This dish, among a cornucopia of both sweet and savory dishes, make the northern coast an ideal place to visit.
Tumbes, Piura, Lambayeque and La Libertad
The northern regions have a warm climate and seas teeming with fish and seafood. Their most prized dishes include ceviches and sudado stews, which combine ingredients harvested from the sea with sour and spicy flavors, and aromatic herbs that provide fresh and intense flavors. Ceviches are made with fish, seafood or black shellfish, all marinated in lemon juice, hot peppers, salt, and served with onions, sweet potatoes and corn in kernels or on the cob.
Chinguirito is a special type of ceviche made with the salted and dried meat of the guitarfish.
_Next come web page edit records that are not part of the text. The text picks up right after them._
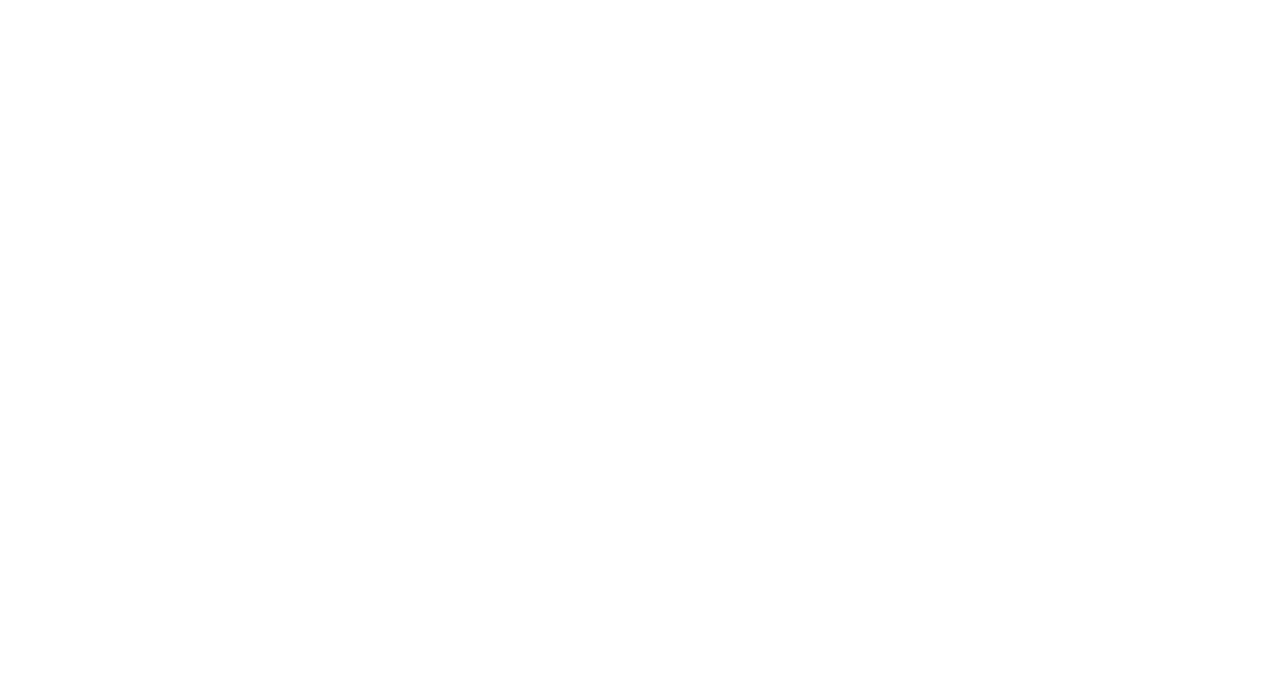
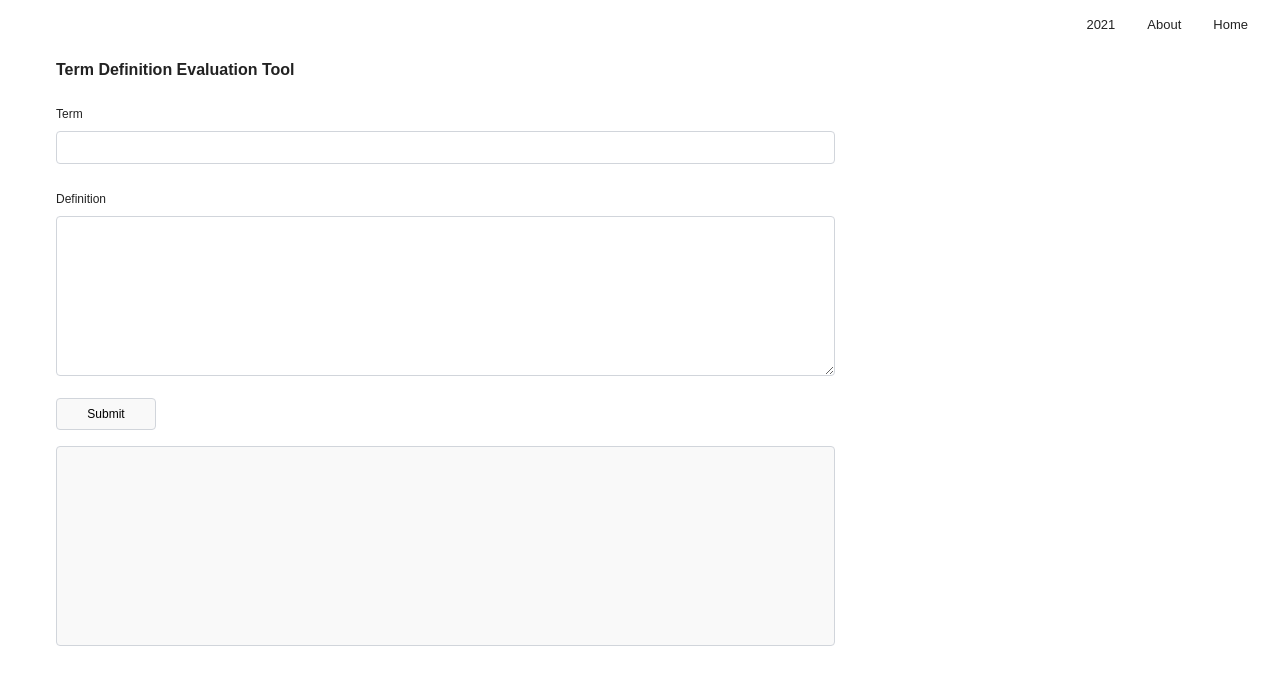
Before and after one commit to justinguevara/www.justinguevara.ca, a React (Vite) app: page /tools in a window 1280 px wide. Shown: the top 684 px of the page. Built offline with nearby package versions, Linux system fonts and the light colour scheme.

Commit message:
implement term evaulation tool ui

```diff
--- a/package.json
+++ b/package.json
@@ -13,6 +13,7 @@
   "dependencies": {
     "@tailwindcss/vite": "^4.0.0",
     "@types/node": "^22.9.1",
+    "axios": "^1.7.9",
     "install": "^0.13.0",
     "npm": "^10.9.1",
     "path": "^0.12.7",
--- a/src/components/pages/toolspage/ToolsPage.tsx
+++ b/src/components/pages/toolspage/ToolsPage.tsx
@@ -1,8 +1,82 @@
 import MainNavigation from "components/MainNavigation";
+import { useEffect, useState } from "react";
+import axios from "axios";
+
+import "./style.css";
 
 export default function ToolsPage (): JSX.Element {
+  const [term, setTerm] = useState('');
+  const [definition, setDefinition] = useState('');
+  const [results, setResults] = useState(<div></div>);
+  const [isSubmitting, setIsSubmitting] = useState(false);
+
+  const handle_submit = async (event: React.FormEvent<HTMLFormElement>) => {
+    event.preventDefault();
+    setIsSubmitting(true);
+    setResults(<div>...</div>);
+    try {
+      const response = await axios.post('https://localhost:443/api/1/query', {
+        term: term,
+        definition: definition,
+        query_type: 'evaluate'
+      }, {
+        headers: {
+          'Content-Type': 'text/plain',
+        }
+      });
+      const data = response.data;
+      if (typeof (data[0]?.model ?? null) !== 'string') {
+        // @todo
+        throw 'error';
+      }
+      const processed_elements = data.map((item, index) => (
+        <div key={index}>{(item.model ?? '').toLowerCase()} - {(item.content ?? '').toLowerCase()}</div>
+      ));
+
+      setResults(processed_elements);
+    } catch (error) {
+      setResults(<div>'error'</div>);
+    } finally {
+      setTimeout(() => {
+        setIsSubmitting(false);
+      }, 4000);
+    }
+  };
+
   return (
     <>
+      <MainNavigation />
+      <div className="jg-page-container">
+        <h1 className="jg-page-heading">Term Definition Evaluation Tool</h1>
+        <div className="jg-two-column-layout">
+          <div className="jg-column jg-column-2-3">
+            <form onSubmit={handle_submit}>
+              <h2 className="jg-heading">Term</h2>
+              <input
+                type="text"
+                className="jg-input jg-mb-1rem"
+                value={term}
+                onChange={(e) => setTerm(e.target.value)}
+              />
+              <h2 className="jg-heading">Definition</h2>
+              <textarea
+                className="jg-textarea jg-mb-1rem"
+                value={definition}
+                onChange={(e) => setDefinition(e.target.value)}
+              ></textarea>
+              <button type="submit" className="jg-submit-button" disabled={isSubmitting}>
+                {isSubmitting ? '...' : 'Submit'}
+              </button>
+              <div className="jg-mt-1rem"></div>
+              <div className="jg-response-data">
+                {results}
+              </div>
+            </form>
+          </div>
+          <div className="jg-column jg-column-1-3">
+          </div>
+        </div>
+      </div>
     </>
   );
 };
--- /dev/null
+++ b/src/components/pages/toolspage/style.css
@@ -0,0 +1,130 @@
+.jg-page-container {
+    margin-left: auto;
+    margin-right: auto;
+    width: 1200px;
+    padding-left: 16px;
+    padding-right: 16px;
+    box-sizing: border-box;
+}
+
+@media screen and (max-width: 1199px) {
+    .jg-page-container {
+        width: 100%;
+    }
+}
+
+@media screen and (min-width: 1200px) {
+    .jg-page-container {
+        width: 1200px;
+    }
+}
+
+.jg-page-content {
+    padding-left: 16px;
+    padding-right: 16px;
+    box-sizing: border-box;
+    margin-right: auto;
+    width: 100%;
+}
+
+@media screen and (max-width: 850px) {
+    .jg-page-content {
+        width: 100%;
+    }
+}
+@media screen and (min-width: 849px) {
+    .jg-page-content {
+        width: 790px;
+    }
+}
+
+.jg-textarea {
+  width: 100%;
+  height: 10rem;
+  padding: 0.5rem;
+  border: 1px solid #d1d5db;
+  border-radius: 0.25rem;
+  font-family: inherit;
+}
+
+.jg-input {
+  width: 100%;
+  padding: 0.5rem;
+  margin-bottom: 1rem;
+  border: 1px solid #d1d5db;
+  border-radius: 0.25rem;
+}
+
+.jg-mb-1rem {
+  margin-bottom: 1rem;
+}
+
+.jg-mt-1rem {
+  margin-top: 1rem;
+}
+
+.jg-heading {
+  margin-bottom: 0.5rem;
+  font-size: 12px;
+  font-weight: normal;
+}
+
+.jg-submit-button {
+  width: 100px;
+  padding: 8px;
+  border: 1px solid #d1d5db;
+  border-radius: 0.25rem;
+  background-color: #f9f9f9;
+  cursor: pointer;
+  transition: background-color 0.3s;
+  font-size: 12px!important;
+}
+
+.jg-submit-button:hover {
+  background-color: #e2e2e2;
+}
+
+.jg-response-data {
+  margin-top: 1rem;
+  padding: 0.5rem;
+  border: 1px solid #d1d5db;
+  border-radius: 0.25rem;
+  background-color: #f9f9f9;
+  height: 200px;
+  overflow-y: auto;
+}
+
+.jg-two-column-layout {
+  display: flex;
+  flex-wrap: wrap;
+  gap: 16px;
+}
+
+.jg-column {
+  box-sizing: border-box;
+}
+
+@media screen and (min-width: 1025px) {
+  .jg-column-2-3 {
+    width: 66.67%;
+  }
+}
+
+@media screen and (min-width: 1025px) {
+  .jg-column-1-3 {
+    width: 33.33%;
+  }
+}
+
+@media screen and (max-width: 1024px) {
+  .jg-column-2-3,
+  .jg-column-1-3 {
+    width: 100%;
+  }
+}
+
+.jg-page-heading {
+    margin-bottom: 1rem;
+    font-size: 1rem;
+    font-weight: bold;
+}
```
Also changed, not shown: 1 other file (tests, documents, lock files or other folders).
Main dishes include sudado de pescado fish stew or steamed fish. Fried cassava, clams with parmesan and chifles (round slices of fried plantain) are great hors d’oeuvres to share. All food in the north is accompanied by an ice-cold beer or chicha de jora corn beer.
Many people in this area raise goats, so seco de cabrito (stewed goat meat) is a common dish. Another dish is the seco de chabelo, prepared with grilled beef and roasted and shredded plantain. Rice with duck, flavored with dark beer, is also a classic. Sopa teóloga (Priest’s soup), a broth prepared with turkey, and shámbar, another soup prepared with beans, pork and beef, are also emblematic of northern cuisine.
The north, like any region, has its desserts: the popular quince jellies and the King Kong, a huge alfajor cookie filled with pineapple jam and white manjar (caramel).
Aside from restaurants, these flavors can be sampled in chicherias, where the cooking is done over a wood fire and with clay pots, or in “huariques,” famous for their special homemade flavor.
By air: daily flights from Lima to Tumbes, Piura, Chiclayo and Trujillo.
By land: on the Pan-American Highway North to Tumbes (1,268 km), Piura (982 km), Chiclayo (765 km) and Trujillo (560 km).